I have worked on a factory floor; I have worked numerous jobs where a body part hurt at the end of the day; I never went to a posh Upper Middle class school (declaimer: I did attend a Catholic high school but it was more blue collar at the time, though I am told that it is no longer such.) I have had plenty of conversations with Evangelicals, many of whom I count as close friends; I have many friends who don't have college degrees. I have been hunting and fishing many times. I've even milked a cow by hand. Virtually none of those things could be applied to hardly any of my seminary classmates. And these are now the ordained clergy leadership in parishes in several dioceses.
This is why I am convinced there has been such a kerfuffle between the elite in our denomination and some people in the pews. The people in the pews might actually be folks who hunt or have been in the military or who are blue collar, and the vast majority of our clergy are supposed to minister to these folks that they have nothing in common with by preaching a theology that doesn't preach in Fishtown.
I mean, case in point: the Episcopal Church just recently have a meeting of the Executive Council of the Church. The Executive council as part of the meeting business was handed a rather dire report on the state of the Episcopal church in terms of membership free fall and waning monetary resources: a report that if it had been given to a board of directors at a major corporation, the CEO and and President would likely have been asked to resign. And, yet, what comes out of that meeting? A renewed call for Evangelism? No. A realistic assessment of where was are and how we can change any of this bad news? No. We get into a snit over who was passing notes to whom. (Note: the blog I link to here is NOT from some conservative "I'm praying that the Episcopal Church will implode" crank but from a proudly liberal rector.)

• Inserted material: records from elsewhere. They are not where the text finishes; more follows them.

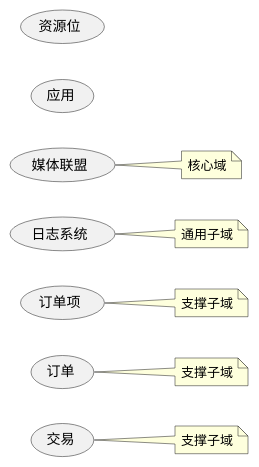
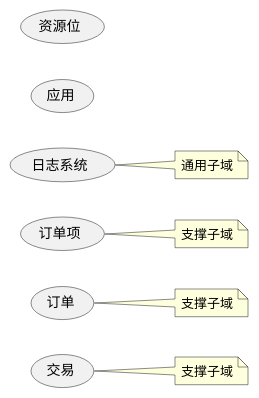
One commit to xgyb12458/dm-platform changed the diagram in documents/dm-order/order_uc_domain.puml. Above: the diagram before and after it, drawn with PlantUML. The commit also changed 18 other files, not shown here.

```diff
--- a/documents/dm-order/order_uc_domain.puml
+++ b/documents/dm-order/order_uc_domain.puml
@@ -1,22 +1,20 @@
 @startuml
 
 left to right direction
 
 (交易) as trade
 (订单) as order
 (订单项) as orderItem
-(日志系统) as LogSystem
-(媒体联盟) as MediaCore
+(日志系统) as Logger
 
 
 (应用) as app
 (资源位) as slot
 
 note right of trade: 支撑子域
 note right of order: 支撑子域
 note right of orderItem: 支撑子域
-note right of LogSystem: 通用子域
-note right of MediaCore: 核心域
+note right of Logger: 通用子域
 
 
 @enduml
```
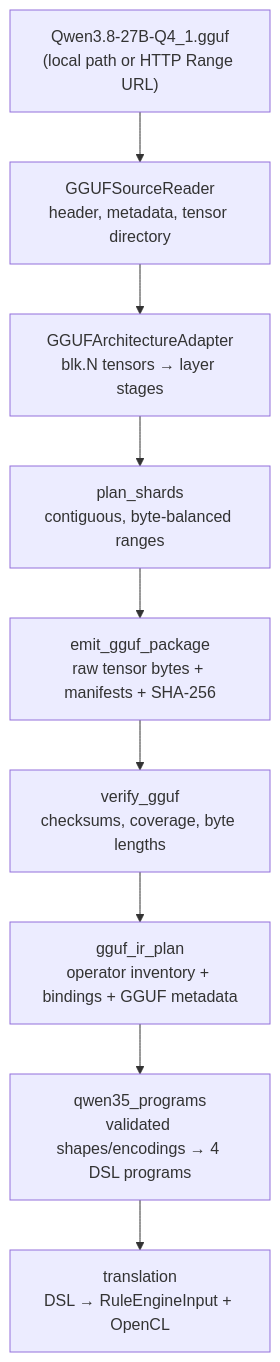
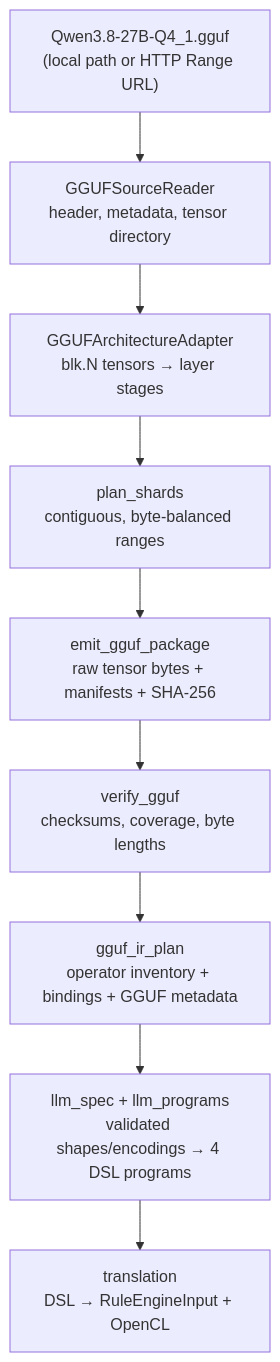
One commit to pranavsaxena-ramanujan/Ramanujan changed the second of 4 diagrams in sharded-llm/QWEN35_GGUF.md. Above: the diagram before and after it, drawn with Mermaid. The commit also changed other lines of this file and 18 other files, not shown here.

First line of the commit message:
Make the GGUF to Ramanujan IR translator architecture-generic

````diff
--- a/sharded-llm/QWEN35_GGUF.md
+++ b/sharded-llm/QWEN35_GGUF.md
@@ -65,11 +69,11 @@
 ```mermaid
 flowchart TD
     G["Qwen3.8-27B-Q4_1.gguf<br/>(local path or HTTP Range URL)"] --> R["GGUFSourceReader<br/>header, metadata, tensor directory"]
     R --> A["GGUFArchitectureAdapter<br/>blk.N tensors → layer stages"]
     A --> P["plan_shards<br/>contiguous, byte-balanced ranges"]
     P --> E["emit_gguf_package<br/>raw tensor bytes + manifests + SHA-256"]
     E --> V["verify_gguf<br/>checksums, coverage, byte lengths"]
     V --> I["gguf_ir_plan<br/>operator inventory + bindings + GGUF metadata"]
-    I --> Q["qwen35_programs<br/>validated shapes/encodings → 4 DSL programs"]
+    I --> Q["llm_spec + llm_programs<br/>validated shapes/encodings → 4 DSL programs"]
     Q --> T["translation<br/>DSL → RuleEngineInput + OpenCL"]
 ```
````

In other words, Belmont board room politics and not Fishtown "Let's get our hands dirty and build something constructive" mentality.
Something to think about.